* **Data under study**:
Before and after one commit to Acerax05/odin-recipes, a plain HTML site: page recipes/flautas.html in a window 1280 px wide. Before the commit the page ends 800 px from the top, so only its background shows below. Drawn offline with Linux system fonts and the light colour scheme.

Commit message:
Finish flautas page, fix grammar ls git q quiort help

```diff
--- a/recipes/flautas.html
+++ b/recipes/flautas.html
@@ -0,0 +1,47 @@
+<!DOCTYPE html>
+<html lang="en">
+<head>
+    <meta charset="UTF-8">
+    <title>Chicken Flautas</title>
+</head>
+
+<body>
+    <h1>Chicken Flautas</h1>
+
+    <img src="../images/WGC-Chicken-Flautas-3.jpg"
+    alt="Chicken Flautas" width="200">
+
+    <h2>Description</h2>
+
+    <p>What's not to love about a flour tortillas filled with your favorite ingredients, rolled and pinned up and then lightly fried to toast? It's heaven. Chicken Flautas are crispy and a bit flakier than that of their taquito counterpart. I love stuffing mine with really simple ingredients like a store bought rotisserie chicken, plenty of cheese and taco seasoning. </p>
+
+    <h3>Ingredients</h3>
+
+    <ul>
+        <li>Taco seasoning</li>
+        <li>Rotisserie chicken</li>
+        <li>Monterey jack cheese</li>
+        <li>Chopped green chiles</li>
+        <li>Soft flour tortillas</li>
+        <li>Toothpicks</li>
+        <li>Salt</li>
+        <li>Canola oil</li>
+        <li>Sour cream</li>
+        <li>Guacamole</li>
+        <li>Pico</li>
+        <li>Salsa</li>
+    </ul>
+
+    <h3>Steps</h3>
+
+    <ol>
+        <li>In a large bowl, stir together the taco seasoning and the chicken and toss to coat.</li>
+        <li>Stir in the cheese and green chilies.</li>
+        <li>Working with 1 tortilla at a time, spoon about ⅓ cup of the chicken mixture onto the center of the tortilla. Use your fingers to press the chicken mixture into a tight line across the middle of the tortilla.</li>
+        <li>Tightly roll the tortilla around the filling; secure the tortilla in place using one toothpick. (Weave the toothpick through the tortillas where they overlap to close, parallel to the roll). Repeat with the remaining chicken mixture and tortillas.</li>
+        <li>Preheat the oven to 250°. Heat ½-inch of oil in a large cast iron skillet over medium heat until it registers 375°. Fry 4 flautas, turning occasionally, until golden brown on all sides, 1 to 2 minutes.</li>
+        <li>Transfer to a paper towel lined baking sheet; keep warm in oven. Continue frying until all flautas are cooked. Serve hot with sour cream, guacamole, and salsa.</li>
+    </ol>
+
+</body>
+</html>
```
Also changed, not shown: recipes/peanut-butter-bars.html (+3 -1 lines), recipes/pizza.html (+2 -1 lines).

* **What is needed**: Within the data, how many lines hold "seasoning"? Respond with only the number.

* **Solution for this task**: 3